Problem statement ▸ Give back every record verbatim, but not the pictures.
┏━━
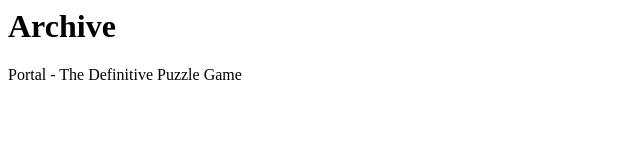
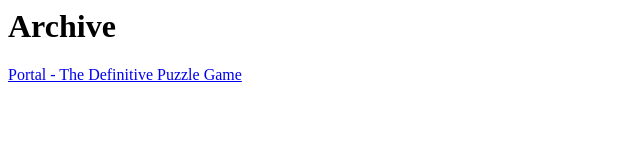
Before and after one commit to atomic-ozzy/MegaGameShrooms, a plain HTML site: page index.html in a window 1280 px wide. Shown: the whole page, without its empty margins (0-640 px from the left). Drawn offline with Linux system fonts and the light colour scheme.

Commit message:
Update index.html

```diff
--- a/index.html
+++ b/index.html
@@ -4,6 +4,6 @@
   </head>
   <body>
       <h1>Archive</h1>
-      <p>Portal - The Definitive Puzzle Game</p>
+      <a href="https://atomic-ozzy.github.io/MegaGameShrooms/portal.html">Portal - The Definitive Puzzle Game</a>
   </body>
 </html>
```
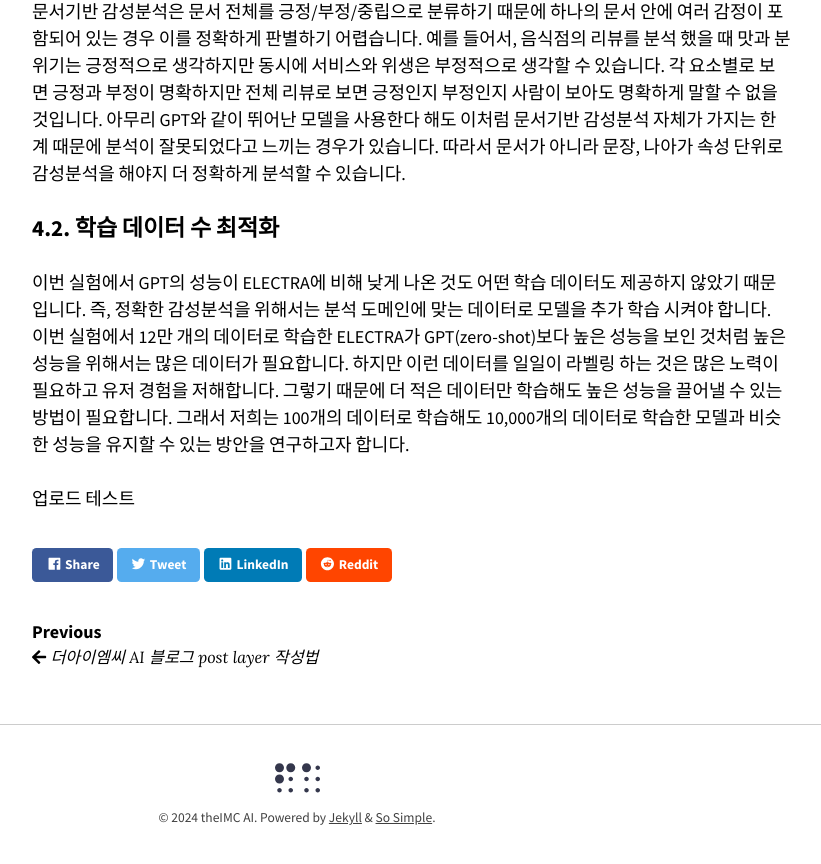
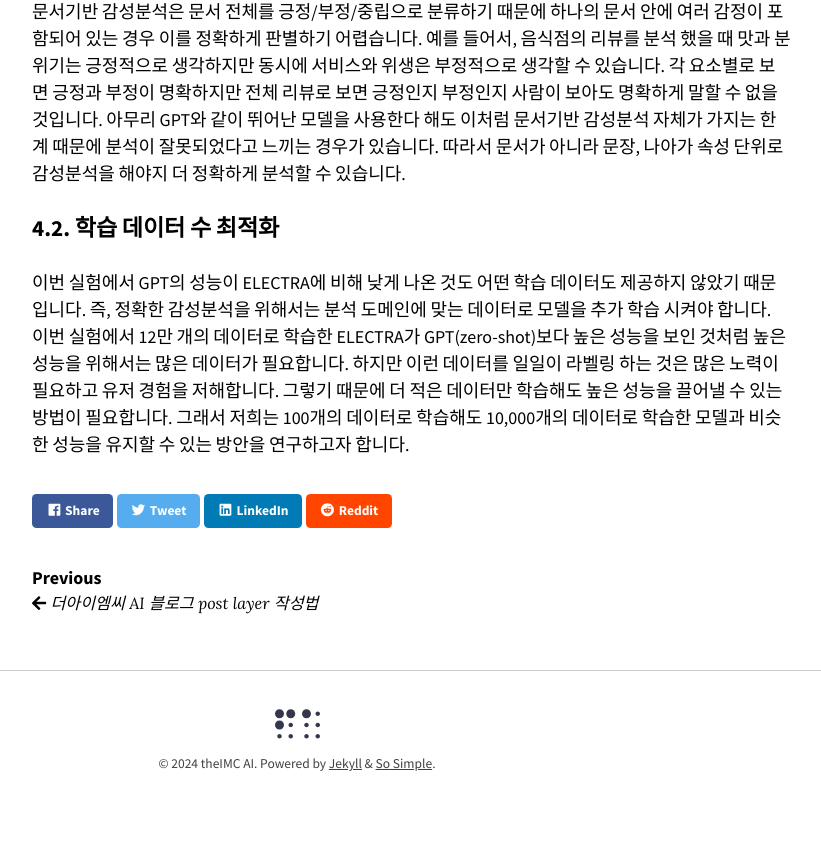
Before and after one commit to aitheimc/aitheimc.github.io, a Jekyll site: the page built from _posts/2024-10-22-upgrade-sentiment-analysis.markdown, in a window 1280 px wide and 900 px high, scrolled down 4418 px. Shown: the top 864 px of the window, without its empty margins (343-1164 px from the left). Built offline with Jekyll 4.4.1, drawn with Linux system fonts in a browser that asks for light colours; nearby versions of some CDN libraries.

Commit message:
remove test element

```diff
--- a/_posts/2024-10-22-upgrade-sentiment-analysis.markdown
+++ b/_posts/2024-10-22-upgrade-sentiment-analysis.markdown
@@ -94,5 +94,3 @@ Naive Bayes는 12만 개의 데이터를 학습했음에도 동일한 데이터
 이번 실험에서 GPT의 성능이 ELECTRA에 비해 낮게 나온 것도 어떤 학습 데이터도 제공하지 않았기 때문입니다. 즉, 정확한 감성분석을 위해서는 분석 도메인에 맞는 데이터로 모델을 추가 학습 시켜야 합니다. 이번 실험에서 12만 개의 데이터로 학습한 ELECTRA가 GPT(zero-shot)보다 높은 성능을 보인 것처럼 높은 성능을 위해서는 많은 데이터가 필요합니다.
 하지만 이런 데이터를 일일이 라벨링 하는 것은 많은 노력이 필요하고 유저 경험을 저해합니다. 그렇기 때문에 더 적은 데이터만 학습해도 높은 성능을 끌어낼 수 있는 방법이 필요합니다.
 그래서 저희는 100개의 데이터로 학습해도 10,000개의 데이터로 학습한 모델과 비슷한 성능을 유지할 수 있는 방안을 연구하고자 합니다.
-
-업로드 테스트
```
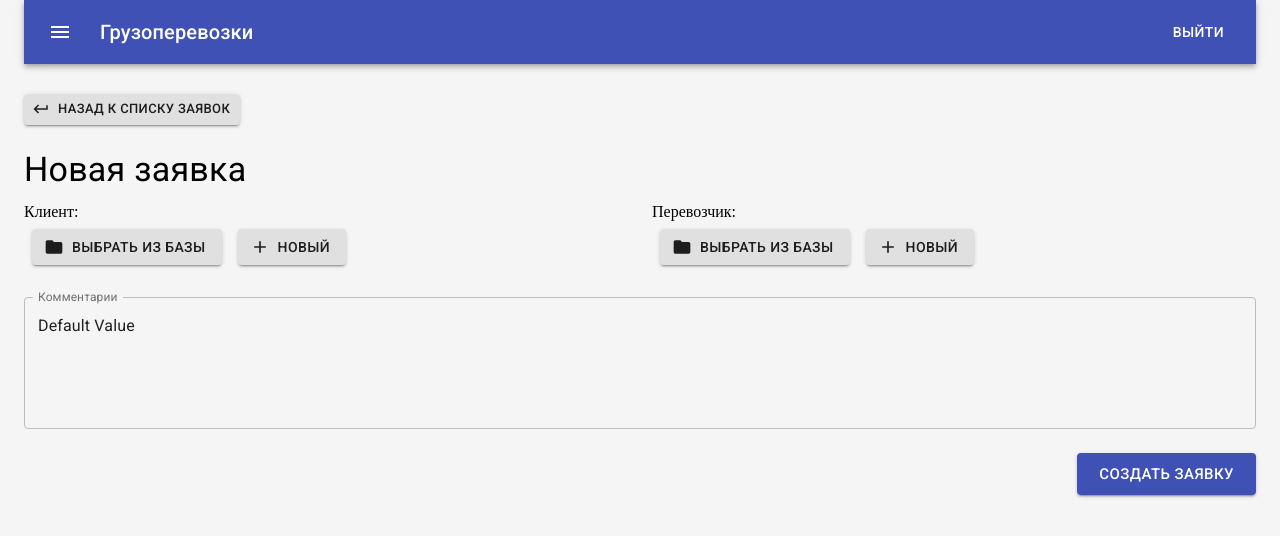
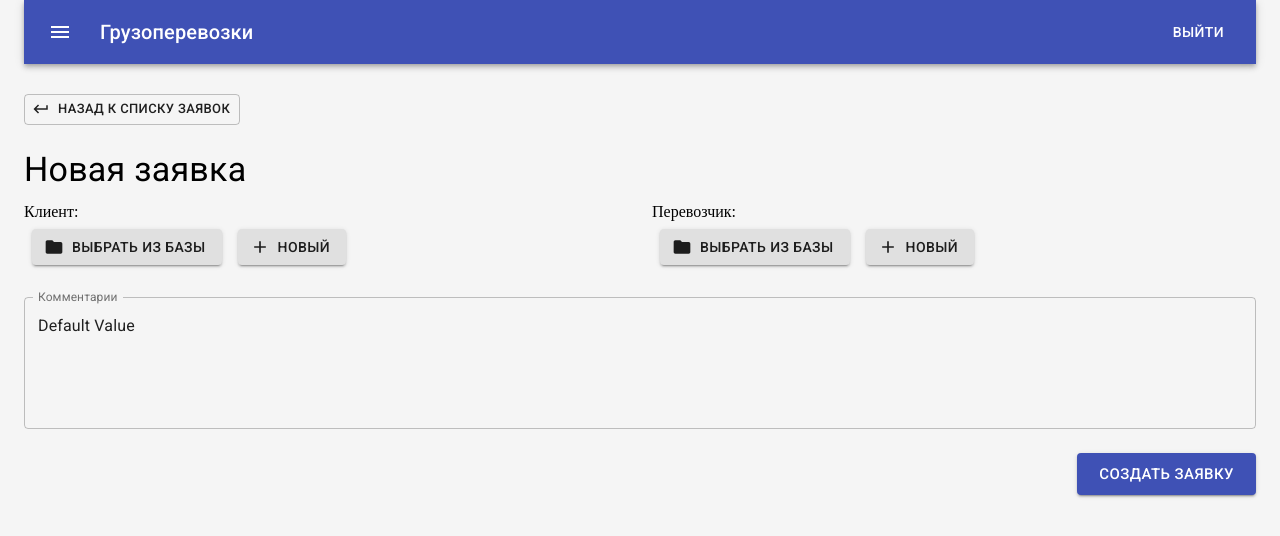
Before and after one commit to jsksru/cargo-trucking, a React (Create React App) app: page /new in a window 1280 px wide. Shown: the top 536 px of the page. Built offline with nearby package versions, Linux system fonts and the light colour scheme.

Commit message:
some styles

```diff
--- a/src/layouts/NewRequest/NewRequest.js
+++ b/src/layouts/NewRequest/NewRequest.js
@@ -23,7 +23,7 @@ const NewRequest = () => {
     <>
     <Grid container spacing={3} direction="column">
       <Grid item>
-      <Button component={Link} to="/" variant="contained" size="small" startIcon={<KeyboardReturnIcon />}>Назад к списку заявок</Button>
+      <Button component={Link} to="/" variant="outlined" size="small" startIcon={<KeyboardReturnIcon />}>Назад к списку заявок</Button>
       </Grid>
       <Grid item>
         <Typography variant="h4" component="h1">Новая заявка</Typography>
```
┗━━
Result of this exercise ▸
Before and after one commit to atomic-ozzy/MegaGameShrooms, a plain HTML site: page index.html in a window 1280 px wide. Shown: the whole page, without its empty margins (0-640 px from the left). Drawn offline with Linux system fonts and the light colour scheme.

Commit message:
Update index.html

```diff
--- a/index.html
+++ b/index.html
@@ -4,6 +4,6 @@
   </head>
   <body>
       <h1>Archive</h1>
-      <p>Portal - The Definitive Puzzle Game</p>
+      <a href="https://atomic-ozzy.github.io/MegaGameShrooms/portal.html">Portal - The Definitive Puzzle Game</a>
   </body>
 </html>
```
Before and after one commit to aitheimc/aitheimc.github.io, a Jekyll site: the page built from _posts/2024-10-22-upgrade-sentiment-analysis.markdown, in a window 1280 px wide and 900 px high, scrolled down 4418 px. Shown: the top 864 px of the window, without its empty margins (343-1164 px from the left). Built offline with Jekyll 4.4.1, drawn with Linux system fonts in a browser that asks for light colours; nearby versions of some CDN libraries.

Commit message:
remove test element

```diff
--- a/_posts/2024-10-22-upgrade-sentiment-analysis.markdown
+++ b/_posts/2024-10-22-upgrade-sentiment-analysis.markdown
@@ -94,5 +94,3 @@ Naive Bayes는 12만 개의 데이터를 학습했음에도 동일한 데이터
 이번 실험에서 GPT의 성능이 ELECTRA에 비해 낮게 나온 것도 어떤 학습 데이터도 제공하지 않았기 때문입니다. 즉, 정확한 감성분석을 위해서는 분석 도메인에 맞는 데이터로 모델을 추가 학습 시켜야 합니다. 이번 실험에서 12만 개의 데이터로 학습한 ELECTRA가 GPT(zero-shot)보다 높은 성능을 보인 것처럼 높은 성능을 위해서는 많은 데이터가 필요합니다.
 하지만 이런 데이터를 일일이 라벨링 하는 것은 많은 노력이 필요하고 유저 경험을 저해합니다. 그렇기 때문에 더 적은 데이터만 학습해도 높은 성능을 끌어낼 수 있는 방법이 필요합니다.
 그래서 저희는 100개의 데이터로 학습해도 10,000개의 데이터로 학습한 모델과 비슷한 성능을 유지할 수 있는 방안을 연구하고자 합니다.
-
-업로드 테스트
```
Before and after one commit to jsksru/cargo-trucking, a React (Create React App) app: page /new in a window 1280 px wide. Shown: the top 536 px of the page. Built offline with nearby package versions, Linux system fonts and the light colour scheme.

Commit message:
some styles

```diff
--- a/src/layouts/NewRequest/NewRequest.js
+++ b/src/layouts/NewRequest/NewRequest.js
@@ -23,7 +23,7 @@ const NewRequest = () => {
     <>
     <Grid container spacing={3} direction="column">
       <Grid item>
-      <Button component={Link} to="/" variant="contained" size="small" startIcon={<KeyboardReturnIcon />}>Назад к списку заявок</Button>
+      <Button component={Link} to="/" variant="outlined" size="small" startIcon={<KeyboardReturnIcon />}>Назад к списку заявок</Button>
       </Grid>
       <Grid item>
         <Typography variant="h4" component="h1">Новая заявка</Typography>
```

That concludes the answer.